Because of this, DGAC sent a bulletin to airlines recommending that 5G devices be turned off or put in airplane mode during a flight. It also issued a guidance that in case a 5G device disrupts an aircraft's equipment, the aircrew should immediately notify air traffic controllers. The ground crew can then alert airport authorities on the matter.
According to the French civil aviation authority, 5G causes "signal interference from a close frequency source, of a strength that is similar or even superior to that of altimeters." This interference can affect "instruments that are extremely critical during landing."
DGAC also told mobile networks to ensure 5G cell sites are located an ample distance away from French airports to limit the risk of interference. The authority had already issued restrictions on the signal strength coming from these sites and has been doing further testing since November of last year after French mobile operators were permitted to roll out 5G. DGAC added it will continue monitoring signals from 5G base stations and testing the impact of the new mobile technology on flights.
5G technology provides faster connectivity and more bandwidth, which translates to higher download speeds for internet users. It uses radio waves with much higher frequencies – from three gigahertz to 300 gigahertz – compared to earlier technologies, allowing more devices to connect at the same time. But 5G waves travel shorter distances, requiring more masts to carry the signal. 5G waves are also easily blocked by vegetation and walls – making 5G boosting technology a necessity within buildings.

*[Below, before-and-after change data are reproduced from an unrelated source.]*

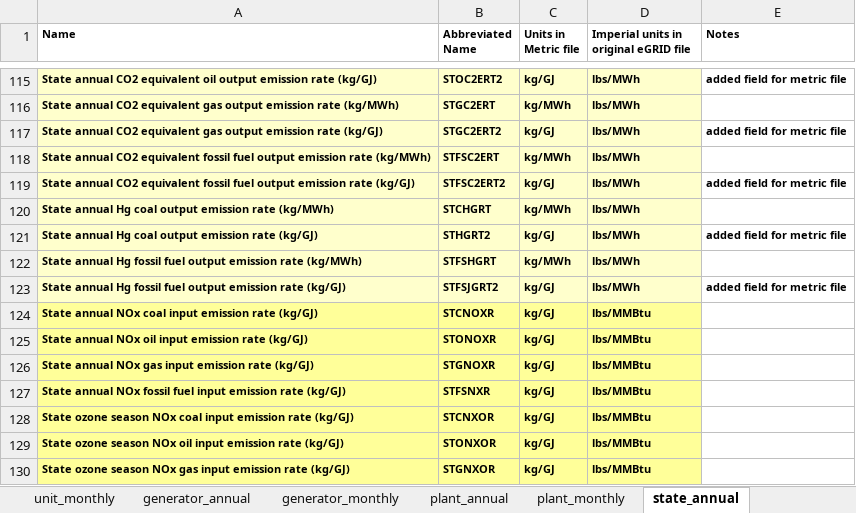
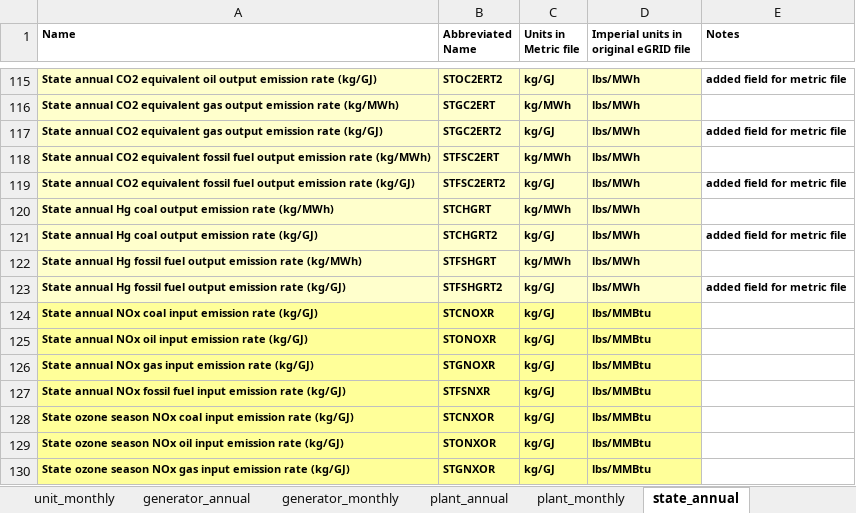
Before and after one commit to USEPA/egrid, an Excel workbook: data/static_tables/metric_structure.xlsx, sheet state_annual, drawn as a sheet; only a part is shown, gaps mark what is left out; values as stored, in another font and other column widths than the file's, no borders; the diff names each change by its address in the sheet, - before the commit and + after, or states it on an @@ line.

Commit message:
Adjusting egrid_master.qmd to dynamically call final_formatting script dependent on temporal_res parameter, correcting column names in metric_structure.xlsx, adding comments to final_formatting scripts.

```diff
--- a/data/static_tables/metric_structure.xlsx (sheet state_annual)
+++ b/data/static_tables/metric_structure.xlsx (sheet state_annual)
-B121 (Abbreviated Name): STHGRT2
+B121 (Abbreviated Name): STCHGRT2
-B123 (Abbreviated Name): STFSJGRT2
+B123 (Abbreviated Name): STFSHGRT2
```
Also changed, not shown: sheet us_annual, sheet ba_annual, sheet nerc_annual, sheet subregion_annual, 4 other files.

5G technology has alarmed environmentalists and consumer watchdog groups from the beginning mainly focused on its negative effects on health. An early instance from 2018 revealed the risks of 5G technology installed in street lamps. Fifty-eight-year-old Mark Steele from the northern English town of Gateshead has raised awareness of 5G's dangers, citing examples of his fellow residents. He said that a number of people in his town experienced nosebleeds, insomnia and other neurological problems ever since the street lamps were installed in 2016.
He further remarked that in his own circle of friends, three women lost their babies within months of the installation of 5G. Of these three women, one baby was born with severe defects and survived for only a few hours. "We are seeing babies dying in the womb as these transmitters are situated outside people's bedroom windows. It's a humanitarian crisis," Steele commented. (Related: 7 Reasons why 5G is a threat to overall health.)

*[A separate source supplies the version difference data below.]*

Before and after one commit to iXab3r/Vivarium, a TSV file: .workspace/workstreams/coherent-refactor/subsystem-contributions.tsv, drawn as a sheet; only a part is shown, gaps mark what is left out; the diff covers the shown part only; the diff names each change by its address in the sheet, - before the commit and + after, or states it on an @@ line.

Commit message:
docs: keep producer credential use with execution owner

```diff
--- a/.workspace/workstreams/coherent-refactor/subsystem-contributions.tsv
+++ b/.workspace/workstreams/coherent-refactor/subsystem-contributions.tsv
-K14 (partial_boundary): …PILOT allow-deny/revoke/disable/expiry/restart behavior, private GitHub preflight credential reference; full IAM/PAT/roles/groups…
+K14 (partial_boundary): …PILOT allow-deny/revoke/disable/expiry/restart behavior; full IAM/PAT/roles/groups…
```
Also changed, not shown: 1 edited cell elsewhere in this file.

Since Steele unveiled the dangers of 5G in 2018, and many subsequent studies have confirmed the risks associated with this technology. EM Radiation Research Trust wrote a letter to the UK government in October 2019, with its main message being: "It is not appropriate to impose untested 5G radiation throughout the U.K."
Researchers from the trust mentioned scientific literature that outlined the negative effects of 5G waves such as behavioral and developmental problems, fertility damage and increased cell death. They also expressed concern over the fact that "special interests and industry lobbying are playing a role" in suppressing the dangers of 5G technology.

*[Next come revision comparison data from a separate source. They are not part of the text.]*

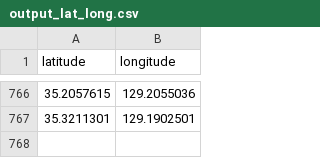
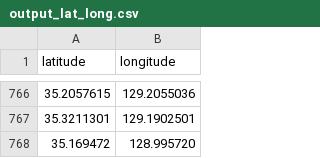
Before and after one commit to PSS-pr/smartspeedcontrolsystem, a CSV file: app/src/main/res/raw/output_lat_long.csv, drawn as a sheet; only a part is shown, gaps mark what is left out.

```diff
--- a/app/src/main/res/raw/output_lat_long.csv
+++ b/app/src/main/res/raw/output_lat_long.csv
@@ -767 +767,2 @@ latitude,longitude
 35.3211301,129.1902501
+35.169472,128.995720
```
Also changed, not shown: 2 other files.
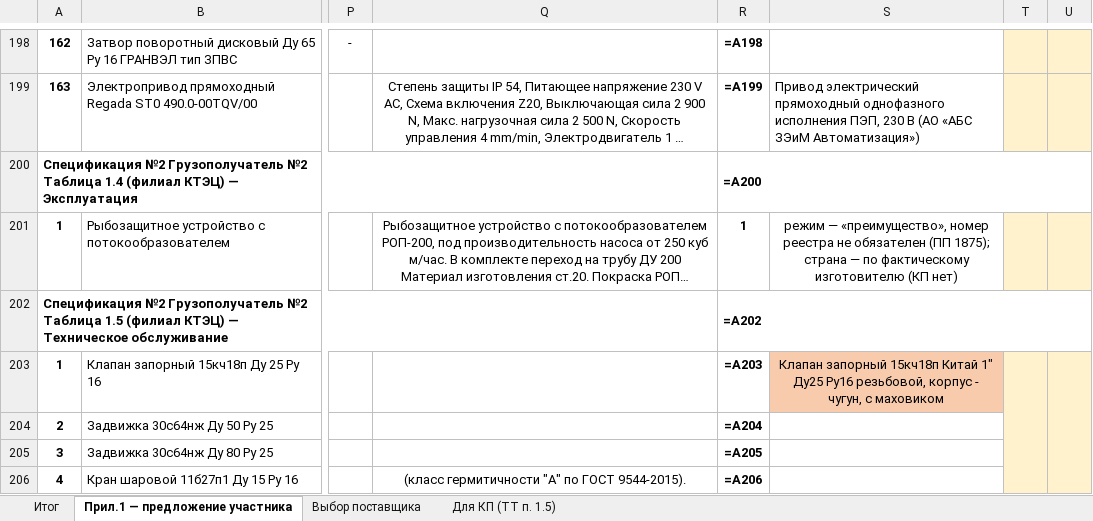
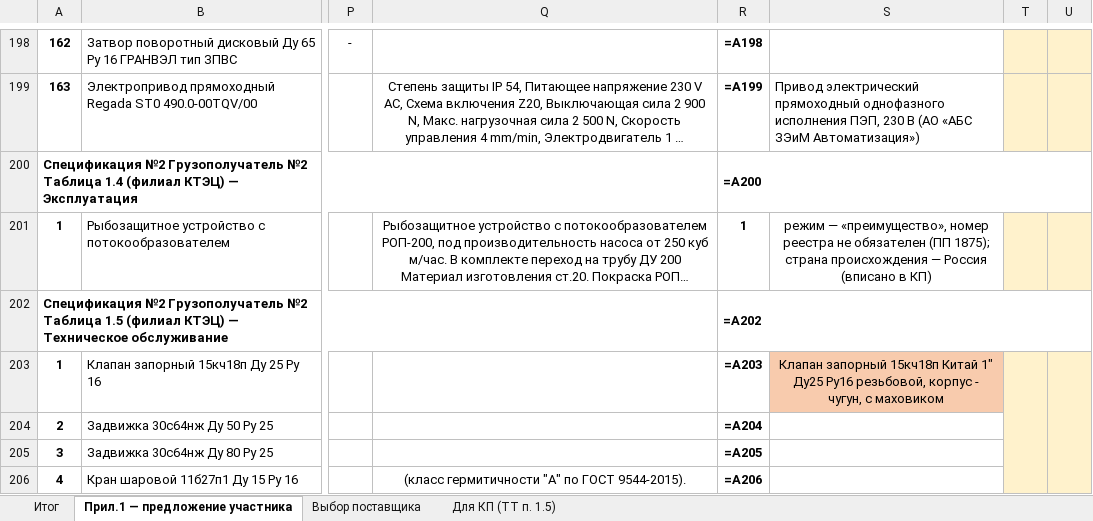
Before and after one commit to arorlov93/Tender-RUS-, an Excel workbook: KAMCHATKA_ZAYAVKA/03a_ТП_Приложение_1_характеристики.xlsx, sheet Прил.1 — предложение участника, drawn as a sheet; only a part is shown, gaps mark what is left out; long unchanged cells end in …; values as stored, in another font and other column widths than the file's, no borders; formulas without a stored value are shown as written; the diff names each change by its address in the sheet, - before the commit and + after, or states it on an @@ line.

```diff
--- a/KAMCHATKA_ZAYAVKA/03a_ТП_Приложение_1_характеристики.xlsx (sheet Прил.1 — предложение участника)
+++ b/KAMCHATKA_ZAYAVKA/03a_ТП_Приложение_1_характеристики.xlsx (sheet Прил.1 — предложение участника)
-S201: …1875); страна — по фактическому изготовителю (КП нет)
+S201: …1875); страна происхождения — Россия (вписано в КП)
```
Also changed, not shown: sheet Для КП (ТТ п. 1.5), KAMCHATKA_FINAL_ZAVODY/02_ООО_Восточная_арматурная_компания.xlsx, KAMCHATKA_FINAL_ZAVODY/04_ООО_ЧелябинскСпецГражданСтрой_ЛД_Прайд.xlsx, 39 other files.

Ultimately, a professor from the University of Edinburgh suggested delaying any further rollout of 5G globally. Physician and epidemiologist John William Frank said that it is best to "err on the side of caution" by holding up the implementation of 5G technology worldwide. (Related: 5G Danger: Hundreds of respected scientists sound the alarm about health effects as 5G networks go up nationwide.)